▸ **Work to complete**: For each line in the material below that holds "environment", copy that line.

▸ **Data provided**:
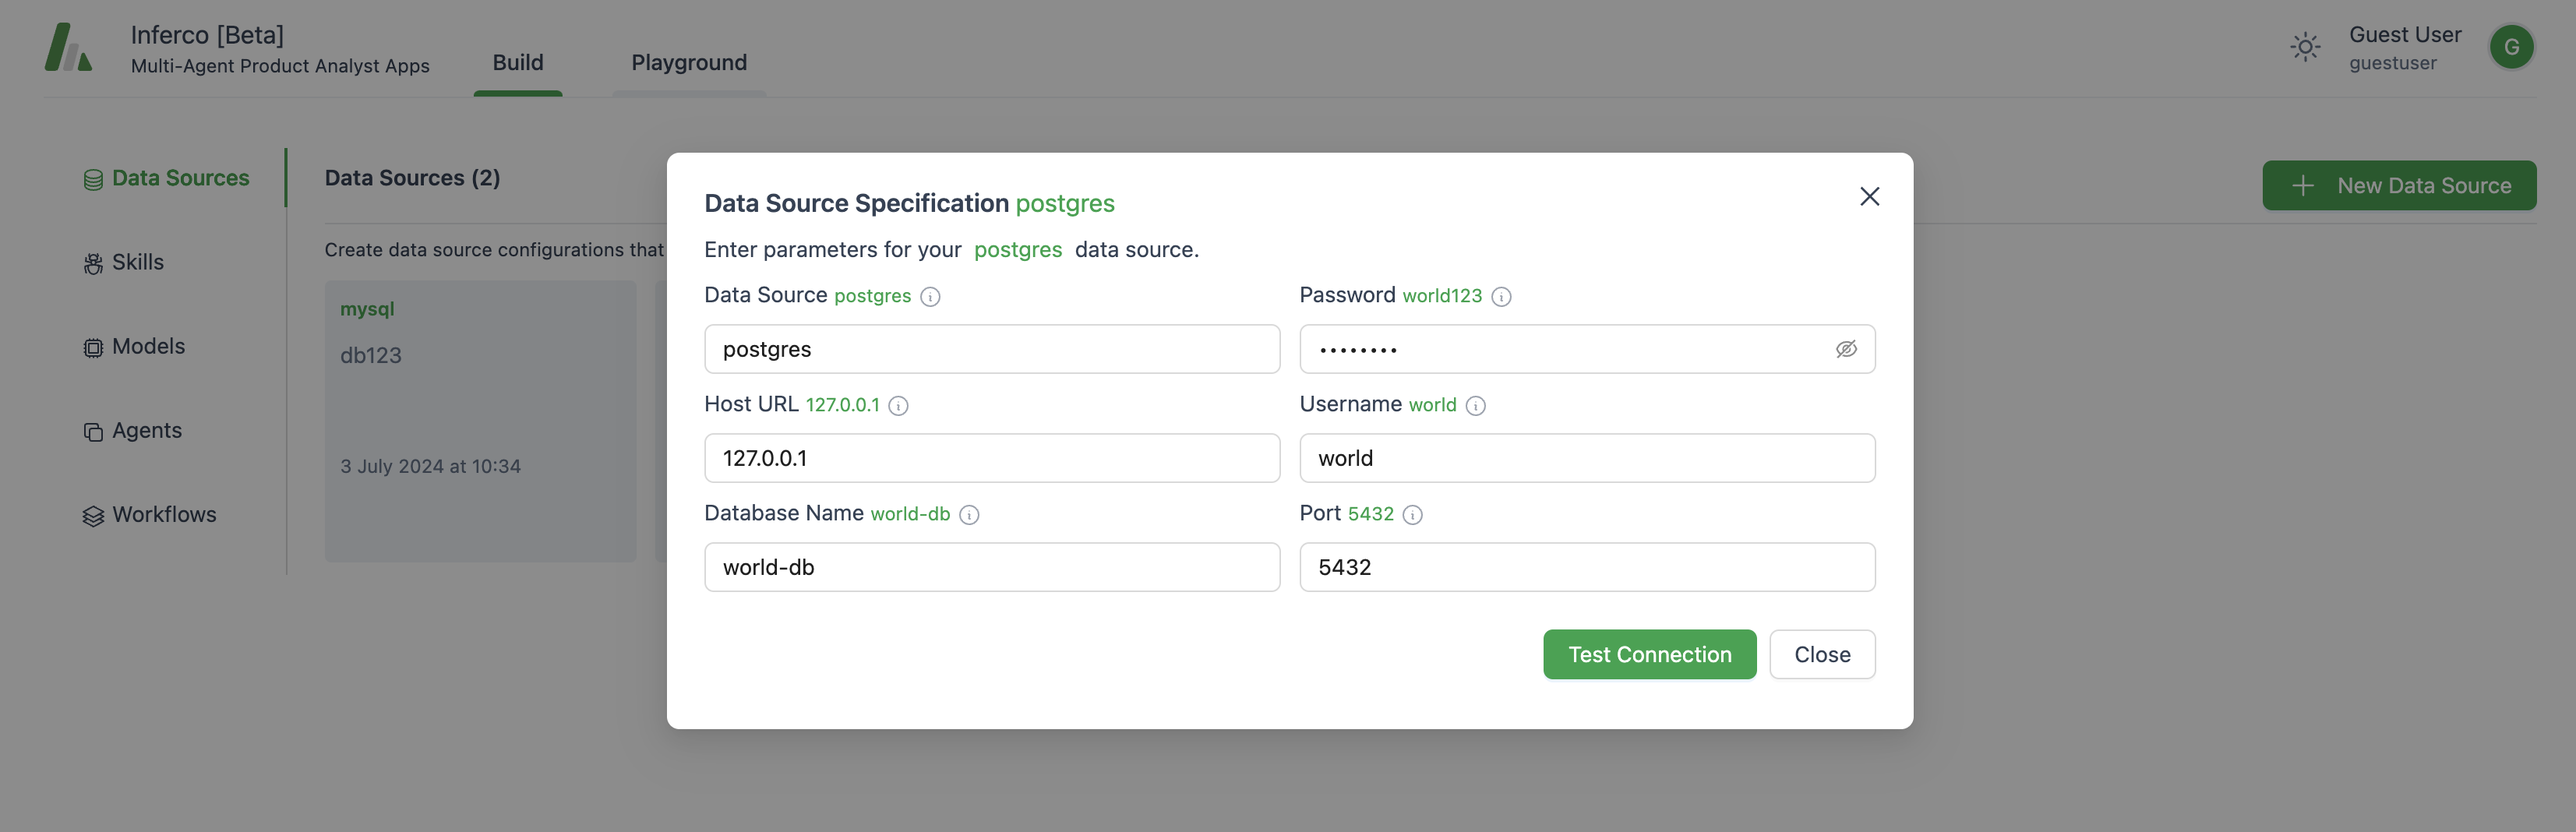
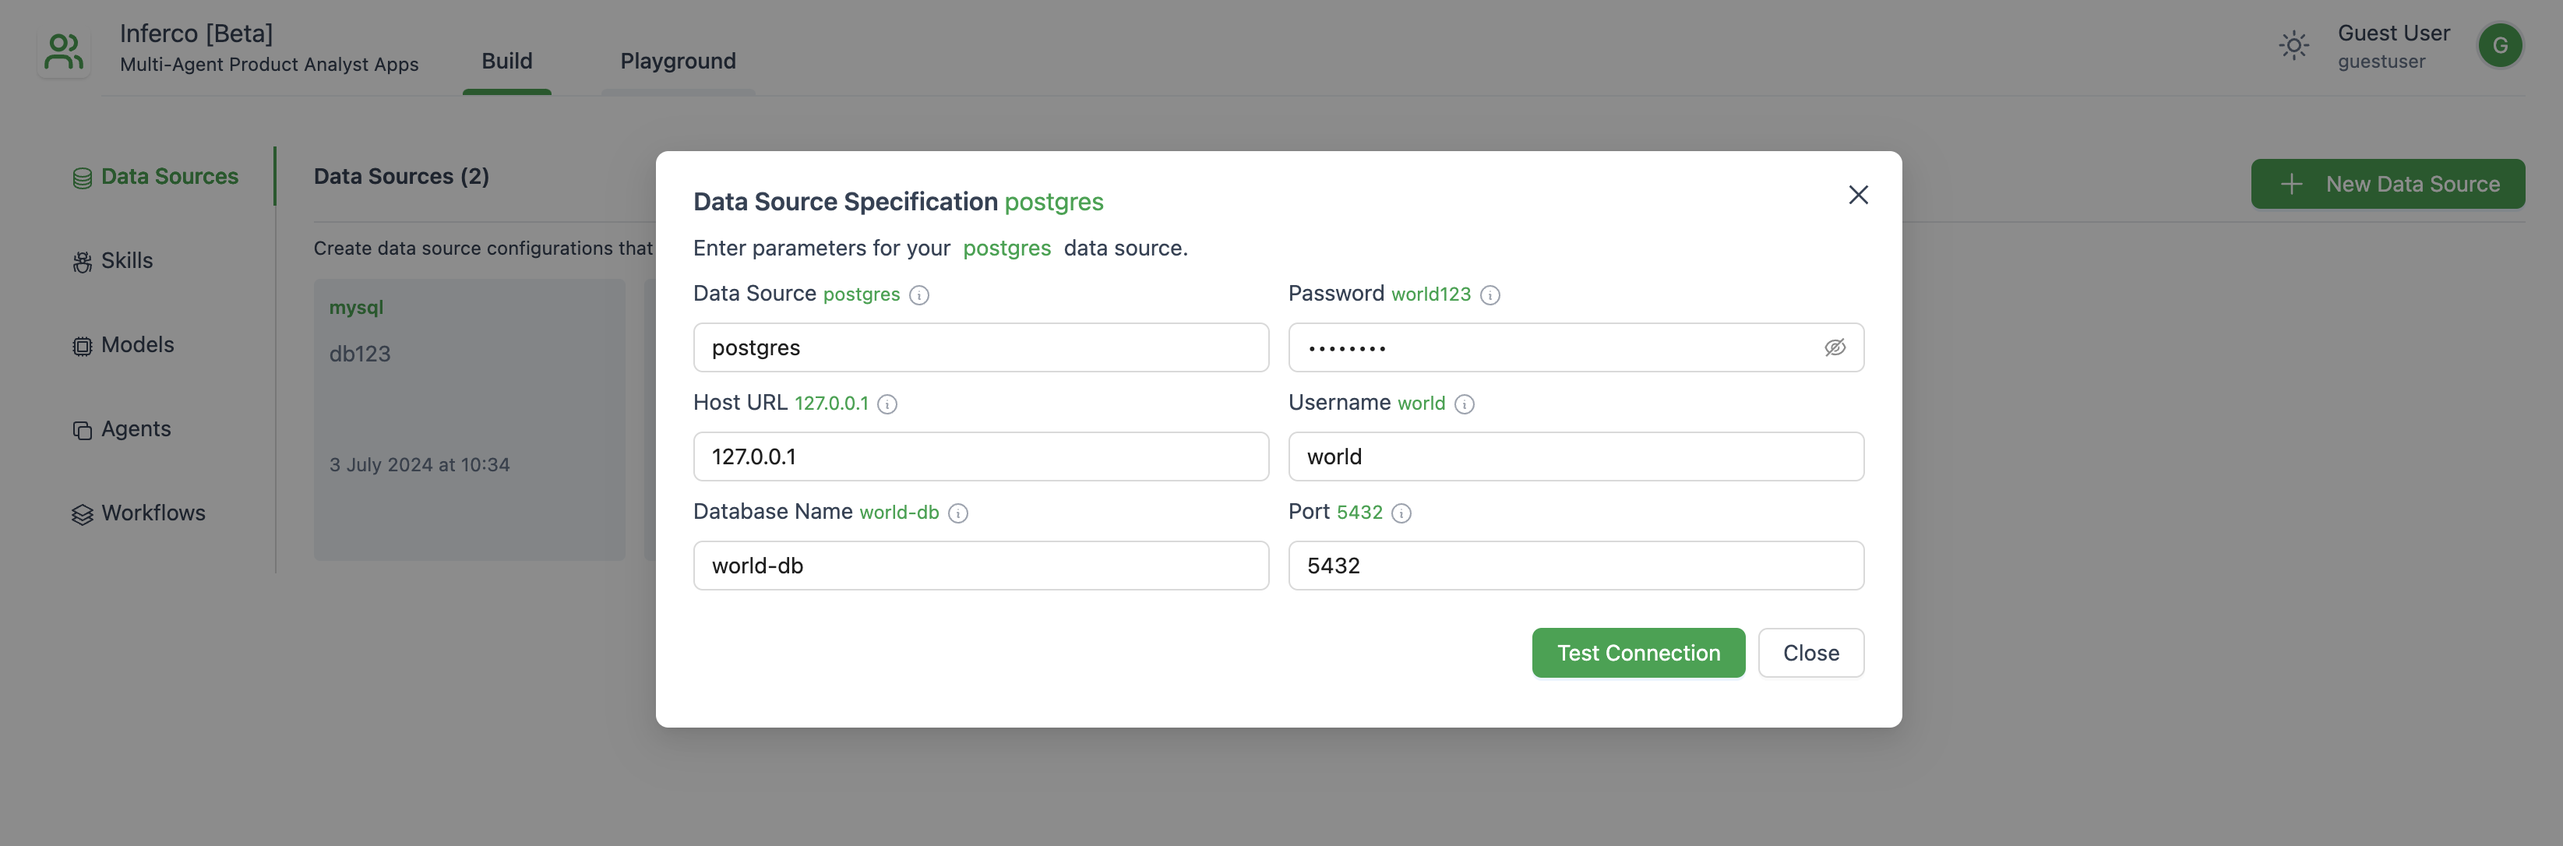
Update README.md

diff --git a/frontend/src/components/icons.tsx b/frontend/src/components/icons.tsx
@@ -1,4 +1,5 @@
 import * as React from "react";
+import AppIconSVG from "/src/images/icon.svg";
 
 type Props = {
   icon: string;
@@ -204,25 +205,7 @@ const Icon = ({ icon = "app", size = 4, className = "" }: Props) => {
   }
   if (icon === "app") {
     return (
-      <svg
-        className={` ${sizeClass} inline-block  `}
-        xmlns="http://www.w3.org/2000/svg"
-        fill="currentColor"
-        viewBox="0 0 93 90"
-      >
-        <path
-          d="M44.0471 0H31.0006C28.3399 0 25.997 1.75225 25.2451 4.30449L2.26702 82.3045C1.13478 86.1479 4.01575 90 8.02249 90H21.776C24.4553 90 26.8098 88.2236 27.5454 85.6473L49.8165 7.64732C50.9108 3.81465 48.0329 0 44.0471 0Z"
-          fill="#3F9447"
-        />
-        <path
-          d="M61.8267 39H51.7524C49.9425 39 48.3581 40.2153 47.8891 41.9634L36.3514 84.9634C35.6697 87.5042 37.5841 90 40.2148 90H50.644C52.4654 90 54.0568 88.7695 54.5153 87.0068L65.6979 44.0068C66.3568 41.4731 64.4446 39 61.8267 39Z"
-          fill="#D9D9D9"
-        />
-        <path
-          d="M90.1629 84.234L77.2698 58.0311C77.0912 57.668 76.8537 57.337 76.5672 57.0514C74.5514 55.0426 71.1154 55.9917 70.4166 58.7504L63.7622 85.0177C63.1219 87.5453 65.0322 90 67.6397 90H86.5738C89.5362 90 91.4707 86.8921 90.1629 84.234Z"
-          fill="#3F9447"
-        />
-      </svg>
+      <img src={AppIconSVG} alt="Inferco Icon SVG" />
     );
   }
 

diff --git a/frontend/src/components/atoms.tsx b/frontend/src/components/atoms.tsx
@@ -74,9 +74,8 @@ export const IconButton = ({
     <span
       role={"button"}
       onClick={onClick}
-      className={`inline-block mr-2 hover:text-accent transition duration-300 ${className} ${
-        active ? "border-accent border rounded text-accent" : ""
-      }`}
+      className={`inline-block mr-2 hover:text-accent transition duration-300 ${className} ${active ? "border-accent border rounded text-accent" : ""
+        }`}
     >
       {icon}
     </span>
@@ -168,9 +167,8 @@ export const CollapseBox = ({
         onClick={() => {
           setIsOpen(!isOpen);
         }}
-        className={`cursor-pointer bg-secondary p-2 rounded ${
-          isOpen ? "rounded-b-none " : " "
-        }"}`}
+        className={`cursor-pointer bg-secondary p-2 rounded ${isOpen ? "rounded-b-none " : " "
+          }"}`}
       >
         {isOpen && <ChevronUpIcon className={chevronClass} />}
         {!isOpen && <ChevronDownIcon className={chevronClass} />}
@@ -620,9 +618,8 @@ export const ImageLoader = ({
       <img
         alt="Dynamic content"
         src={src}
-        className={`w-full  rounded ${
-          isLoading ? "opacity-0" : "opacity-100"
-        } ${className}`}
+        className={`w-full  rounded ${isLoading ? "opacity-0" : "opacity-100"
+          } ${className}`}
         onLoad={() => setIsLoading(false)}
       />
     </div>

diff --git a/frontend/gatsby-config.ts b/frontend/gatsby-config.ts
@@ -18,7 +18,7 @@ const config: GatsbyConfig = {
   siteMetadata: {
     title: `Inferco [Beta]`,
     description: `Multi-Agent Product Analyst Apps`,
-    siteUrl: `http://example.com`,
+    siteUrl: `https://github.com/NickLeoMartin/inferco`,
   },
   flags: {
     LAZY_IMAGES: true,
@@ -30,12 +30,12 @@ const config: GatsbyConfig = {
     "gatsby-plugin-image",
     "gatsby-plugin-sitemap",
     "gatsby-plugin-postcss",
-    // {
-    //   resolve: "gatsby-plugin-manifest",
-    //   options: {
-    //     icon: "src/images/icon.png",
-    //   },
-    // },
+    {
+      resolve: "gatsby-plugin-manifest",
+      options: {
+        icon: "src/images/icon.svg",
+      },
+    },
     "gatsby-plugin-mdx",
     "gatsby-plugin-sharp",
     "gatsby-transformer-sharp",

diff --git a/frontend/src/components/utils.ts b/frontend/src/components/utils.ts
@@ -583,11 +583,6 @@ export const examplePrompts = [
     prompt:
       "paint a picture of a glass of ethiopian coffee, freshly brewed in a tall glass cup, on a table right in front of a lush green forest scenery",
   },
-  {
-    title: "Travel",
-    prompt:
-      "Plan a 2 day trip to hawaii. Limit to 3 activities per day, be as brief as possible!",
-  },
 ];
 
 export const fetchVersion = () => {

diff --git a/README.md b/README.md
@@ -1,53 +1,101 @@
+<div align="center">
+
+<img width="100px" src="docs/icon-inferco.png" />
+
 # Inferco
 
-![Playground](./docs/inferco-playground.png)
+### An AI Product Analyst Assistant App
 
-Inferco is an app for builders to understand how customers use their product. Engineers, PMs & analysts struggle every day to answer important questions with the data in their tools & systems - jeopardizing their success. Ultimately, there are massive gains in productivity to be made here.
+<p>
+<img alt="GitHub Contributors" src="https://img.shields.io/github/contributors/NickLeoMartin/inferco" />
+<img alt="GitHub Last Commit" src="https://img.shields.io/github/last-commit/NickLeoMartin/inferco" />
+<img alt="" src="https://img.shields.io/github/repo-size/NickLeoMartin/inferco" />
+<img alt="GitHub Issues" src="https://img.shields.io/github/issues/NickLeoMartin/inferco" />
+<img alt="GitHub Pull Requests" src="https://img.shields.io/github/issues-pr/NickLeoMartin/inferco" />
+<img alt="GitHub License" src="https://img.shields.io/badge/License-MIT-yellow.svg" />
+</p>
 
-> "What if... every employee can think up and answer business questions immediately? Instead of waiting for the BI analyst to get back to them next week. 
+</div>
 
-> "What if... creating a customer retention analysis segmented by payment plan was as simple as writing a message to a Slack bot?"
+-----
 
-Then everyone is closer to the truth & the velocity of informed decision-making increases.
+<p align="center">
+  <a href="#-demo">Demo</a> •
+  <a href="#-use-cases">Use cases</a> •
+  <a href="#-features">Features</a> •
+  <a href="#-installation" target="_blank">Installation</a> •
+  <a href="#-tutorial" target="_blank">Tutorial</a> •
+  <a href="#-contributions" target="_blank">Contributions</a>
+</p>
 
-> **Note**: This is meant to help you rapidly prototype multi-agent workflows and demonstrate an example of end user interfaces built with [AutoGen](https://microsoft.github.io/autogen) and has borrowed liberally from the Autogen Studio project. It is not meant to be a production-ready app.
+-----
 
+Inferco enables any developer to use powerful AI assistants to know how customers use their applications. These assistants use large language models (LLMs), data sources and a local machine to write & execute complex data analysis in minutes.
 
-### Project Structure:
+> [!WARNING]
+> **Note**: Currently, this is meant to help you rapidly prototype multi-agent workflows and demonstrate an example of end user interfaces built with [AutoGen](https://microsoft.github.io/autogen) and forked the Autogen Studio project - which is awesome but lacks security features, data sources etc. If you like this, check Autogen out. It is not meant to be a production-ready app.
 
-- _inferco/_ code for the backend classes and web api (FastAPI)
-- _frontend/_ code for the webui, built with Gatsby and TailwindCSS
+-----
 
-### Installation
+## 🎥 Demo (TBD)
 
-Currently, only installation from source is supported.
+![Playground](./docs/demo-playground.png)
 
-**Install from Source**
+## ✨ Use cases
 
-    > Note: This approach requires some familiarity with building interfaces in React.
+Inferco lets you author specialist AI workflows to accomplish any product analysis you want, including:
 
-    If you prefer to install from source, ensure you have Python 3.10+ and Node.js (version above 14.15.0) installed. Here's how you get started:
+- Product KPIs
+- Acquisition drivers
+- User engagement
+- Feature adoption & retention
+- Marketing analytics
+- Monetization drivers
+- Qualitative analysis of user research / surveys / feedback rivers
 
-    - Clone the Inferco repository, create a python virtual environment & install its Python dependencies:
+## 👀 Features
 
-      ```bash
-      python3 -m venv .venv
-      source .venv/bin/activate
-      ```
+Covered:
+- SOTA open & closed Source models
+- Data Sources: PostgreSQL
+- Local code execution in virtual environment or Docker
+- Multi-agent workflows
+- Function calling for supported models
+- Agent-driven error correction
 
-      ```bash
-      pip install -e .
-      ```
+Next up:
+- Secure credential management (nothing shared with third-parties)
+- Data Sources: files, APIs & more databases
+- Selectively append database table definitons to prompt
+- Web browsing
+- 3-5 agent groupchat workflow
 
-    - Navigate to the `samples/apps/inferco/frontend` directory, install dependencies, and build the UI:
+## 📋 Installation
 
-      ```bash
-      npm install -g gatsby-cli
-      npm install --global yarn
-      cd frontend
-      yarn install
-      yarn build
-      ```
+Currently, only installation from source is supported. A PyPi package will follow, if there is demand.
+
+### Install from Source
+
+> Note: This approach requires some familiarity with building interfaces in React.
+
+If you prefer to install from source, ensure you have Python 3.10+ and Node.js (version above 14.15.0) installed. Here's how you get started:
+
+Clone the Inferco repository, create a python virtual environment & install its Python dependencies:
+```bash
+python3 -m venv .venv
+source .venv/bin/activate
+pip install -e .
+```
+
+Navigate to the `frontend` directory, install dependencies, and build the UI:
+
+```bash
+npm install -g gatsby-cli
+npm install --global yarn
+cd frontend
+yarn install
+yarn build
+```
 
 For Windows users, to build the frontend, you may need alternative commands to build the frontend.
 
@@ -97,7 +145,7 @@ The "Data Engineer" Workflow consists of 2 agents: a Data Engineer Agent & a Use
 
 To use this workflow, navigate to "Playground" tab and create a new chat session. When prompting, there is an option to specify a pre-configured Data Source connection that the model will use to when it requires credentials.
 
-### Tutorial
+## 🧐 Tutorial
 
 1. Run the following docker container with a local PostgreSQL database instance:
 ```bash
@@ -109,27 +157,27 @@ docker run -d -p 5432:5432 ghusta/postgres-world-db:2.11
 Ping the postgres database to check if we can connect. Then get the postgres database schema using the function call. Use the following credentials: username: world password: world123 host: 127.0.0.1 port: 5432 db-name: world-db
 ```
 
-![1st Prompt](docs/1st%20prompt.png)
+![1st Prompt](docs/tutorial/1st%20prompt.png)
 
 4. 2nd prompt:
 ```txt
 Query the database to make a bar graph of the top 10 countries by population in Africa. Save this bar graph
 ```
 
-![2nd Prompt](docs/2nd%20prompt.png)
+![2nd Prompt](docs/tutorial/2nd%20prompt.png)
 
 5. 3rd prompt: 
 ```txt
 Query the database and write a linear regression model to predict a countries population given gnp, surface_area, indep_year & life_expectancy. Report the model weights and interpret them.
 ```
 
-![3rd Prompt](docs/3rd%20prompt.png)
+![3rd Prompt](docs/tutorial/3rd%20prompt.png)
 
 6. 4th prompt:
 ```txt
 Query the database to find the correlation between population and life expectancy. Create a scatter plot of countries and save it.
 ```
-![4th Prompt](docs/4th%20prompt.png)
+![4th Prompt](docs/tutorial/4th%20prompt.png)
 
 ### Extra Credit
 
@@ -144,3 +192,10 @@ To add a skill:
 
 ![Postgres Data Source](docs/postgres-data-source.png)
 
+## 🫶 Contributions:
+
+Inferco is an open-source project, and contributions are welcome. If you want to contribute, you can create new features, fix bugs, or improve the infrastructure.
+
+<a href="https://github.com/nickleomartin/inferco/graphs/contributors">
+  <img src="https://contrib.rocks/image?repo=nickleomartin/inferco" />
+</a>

▸ **Result of this task**:
-    - Clone the Inferco repository, create a python virtual environment & install its Python dependencies:
+- Local code execution in virtual environment or Docker
+Clone the Inferco repository, create a python virtual environment & install its Python dependencies:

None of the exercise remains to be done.